The Zero Sugar Diet is generally what a well-‐balanced diet should consist of: limited added sugars, lean protein, healthy fats, and foods rich in fiber, such as whole grains, fruits and vegetables. Zinczenko praises fiber as the pillar of a healthy diet and dedicates an entire section to explaining why fiber is absolutely essential to getting (and staying) slim. In “Special Report: Why Fiber is the Perfect Solution, and How to Make It Work for You,” he states that fiber allows us the maximum amount of dietary flexibility without restrictions. The various health attributes of fiber are discussed, for example, eating fiber fills you up and prevents your body from experiencing a sugar rush; fiber feeds the bacteria in your colon triggering the reaction that flips off your appetite switch, and fiber stimulates your satisfaction and sleep hormones. A bit more extreme claim states that fiber prevents fat from forming inside your belly and allows us to eat meat and other fatty fare without increasing our risk of heart attack or stroke. In his in-‐depth explanation of fiber and fiber-‐containing foods, Zinczenko identifies functional fibers that are added to processed foods as a fiber “fibber.” These “frankenfibers,” such as chicory root (as used in Activia, he points out) don’t necessarily provide the same benefits of naturally occurring fiber, such as the cholesterol-‐lowering effect of the fiber found in oat bran. He advises readers to get fiber from natural sources, like whole grains.
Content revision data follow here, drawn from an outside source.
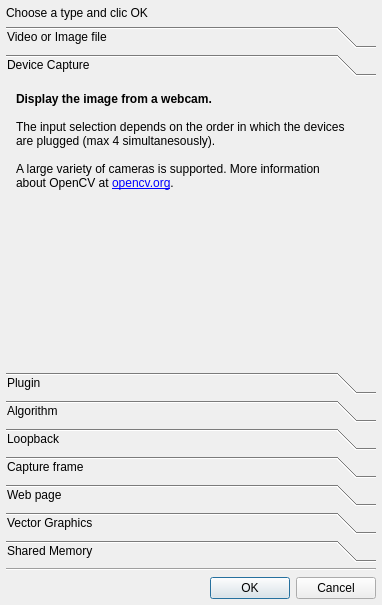
This is src/NewSourceDialog.ui in markus-wa/glmixer-mirror as Qt 5 draws it before an edit. The edited form follows.
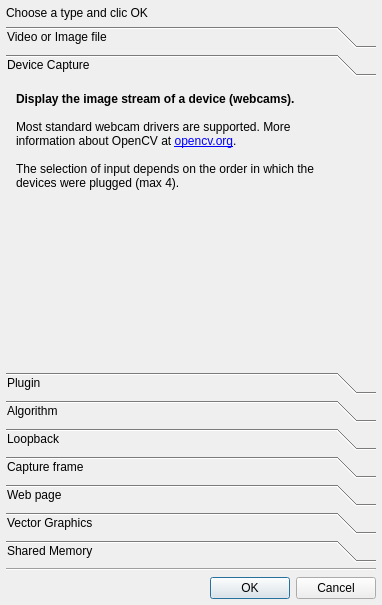
This is the edited form. The open tabs and pages were chosen to show the change. Icons and pictures are not drawn.

Patch:
```diff
--- a/src/NewSourceDialog.ui
+++ b/src/NewSourceDialog.ui
@@ -154,8 +154,8 @@
        <rect>
         <x>0</x>
         <y>0</y>
-        <width>370</width>
-        <height>186</height>
+        <width>98</width>
+        <height>162</height>
        </rect>
       </property>
       <attribute name="icon">
@@ -199,12 +199,12 @@
           <string>&lt;!DOCTYPE HTML PUBLIC &quot;-//W3C//DTD HTML 4.0//EN&quot; &quot;http://www.w3.org/TR/REC-html40/strict.dtd&quot;&gt;
 &lt;html&gt;&lt;head&gt;&lt;meta name=&quot;qrichtext&quot; content=&quot;1&quot; /&gt;&lt;style type=&quot;text/css&quot;&gt;
 p, li { white-space: pre-wrap; }
-&lt;/style&gt;&lt;/head&gt;&lt;body style=&quot; font-family:'Ubuntu'; font-size:11pt; font-weight:400; font-style:normal;&quot;&gt;
-&lt;p style=&quot; margin-top:0px; margin-bottom:0px; margin-left:0px; margin-right:0px; -qt-block-indent:0; text-indent:0px;&quot;&gt;&lt;span style=&quot; font-size:9pt; font-weight:600;&quot;&gt;Display the image from a webcam.&lt;/span&gt;&lt;/p&gt;
-&lt;p style=&quot;-qt-paragraph-type:empty; margin-top:0px; margin-bottom:0px; margin-left:0px; margin-right:0px; -qt-block-indent:0; text-indent:0px; font-size:9pt; font-weight:600;&quot;&gt;&lt;br /&gt;&lt;/p&gt;
-&lt;p style=&quot; margin-top:0px; margin-bottom:0px; margin-left:0px; margin-right:0px; -qt-block-indent:0; text-indent:0px;&quot;&gt;&lt;span style=&quot; font-size:9pt;&quot;&gt;The input selection depends on the order in which the devices are plugged (max 4 simultanesously).&lt;/span&gt;&lt;/p&gt;
-&lt;p style=&quot;-qt-paragraph-type:empty; margin-top:0px; margin-bottom:0px; margin-left:0px; margin-right:0px; -qt-block-indent:0; text-indent:0px; font-size:9pt;&quot;&gt;&lt;br /&gt;&lt;/p&gt;
-&lt;p style=&quot; margin-top:0px; margin-bottom:0px; margin-left:0px; margin-right:0px; -qt-block-indent:0; text-indent:0px;&quot;&gt;&lt;span style=&quot; font-size:9pt;&quot;&gt;A large variety of cameras is supported. More information about OpenCV at &lt;/span&gt;&lt;a href=&quot;http://opencv.org/&quot;&gt;&lt;span style=&quot; font-size:9pt; text-decoration: underline; color:#0000ff;&quot;&gt;opencv.org&lt;/span&gt;&lt;/a&gt;&lt;span style=&quot; font-size:9pt;&quot;&gt;. &lt;/span&gt;&lt;/p&gt;&lt;/body&gt;&lt;/html&gt;</string>
+&lt;/style&gt;&lt;/head&gt;&lt;body style=&quot; font-family:'MS Shell Dlg 2'; font-size:8.25pt; font-weight:400; font-style:normal;&quot;&gt;
+&lt;p style=&quot; margin-top:0px; margin-bottom:0px; margin-left:0px; margin-right:0px; -qt-block-indent:0; text-indent:0px;&quot;&gt;&lt;span style=&quot; font-family:'Ubuntu'; font-size:9pt; font-weight:600;&quot;&gt;Display the image stream of a device (webcams).&lt;/span&gt;&lt;/p&gt;
+&lt;p style=&quot;-qt-paragraph-type:empty; margin-top:0px; margin-bottom:0px; margin-left:0px; margin-right:0px; -qt-block-indent:0; text-indent:0px; font-family:'Ubuntu'; font-size:9pt; font-weight:600;&quot;&gt;&lt;br /&gt;&lt;/p&gt;
+&lt;p style=&quot; margin-top:0px; margin-bottom:0px; margin-left:0px; margin-right:0px; -qt-block-indent:0; text-indent:0px;&quot;&gt;&lt;span style=&quot; font-family:'Ubuntu'; font-size:9pt;&quot;&gt;Most standard webcam drivers are supported. More information about OpenCV at &lt;/span&gt;&lt;a href=&quot;http://opencv.org/&quot;&gt;&lt;span style=&quot; font-family:'Ubuntu'; font-size:9pt; text-decoration: underline; color:#0000ff;&quot;&gt;opencv.org&lt;/span&gt;&lt;/a&gt;&lt;span style=&quot; font-family:'Ubuntu'; font-size:9pt;&quot;&gt;. &lt;/span&gt;&lt;/p&gt;
+&lt;p style=&quot;-qt-paragraph-type:empty; margin-top:0px; margin-bottom:0px; margin-left:0px; margin-right:0px; -qt-block-indent:0; text-indent:0px; font-family:'Ubuntu'; font-size:9pt;&quot;&gt;&lt;br /&gt;&lt;/p&gt;
+&lt;p style=&quot; margin-top:0px; margin-bottom:0px; margin-left:0px; margin-right:0px; -qt-block-indent:0; text-indent:0px;&quot;&gt;&lt;span style=&quot; font-family:'Ubuntu'; font-size:9pt;&quot;&gt;The selection of input depends on the order in which the devices were plugged (max 4).&lt;/span&gt;&lt;/p&gt;&lt;/body&gt;&lt;/html&gt;</string>
          </property>
          <property name="textInteractionFlags">
           <set>Qt::TextBrowserInteraction</set>
```
Left out of the diff: 239 changed lines with no effect on the pictures.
As we know, grain foods are naturally rich in fiber, making whole grain foods and products come highly recommended in the Zero Sugar Diet. A plethora of whole grain foods are recommended on the plan and in the recipes and include: Nabisco Triscuits, Kellogg’s All-‐Bran® Bran Buds® Cereal, quinoa, tortillas, bread, cereals, Post Shredded Wheat, GG Bran Crispbread, air-‐popped popcorn, oatmeal, farro, English muffins, flatbreads, whole wheat pasta and bulgur. Zinczenko recommends people eat “good breads,” which he identifies as “100% whole grain” and without added sugar. “Bad breads” and “well meaning but stupid breads” are breads that are disguised as “good breads” bearing claims like “wheat” and “multigrain” but actually contain mostly white flour. Refined carbs, such as white flour and white pasta are “no better than refined sugars” and should be avoided on the diet.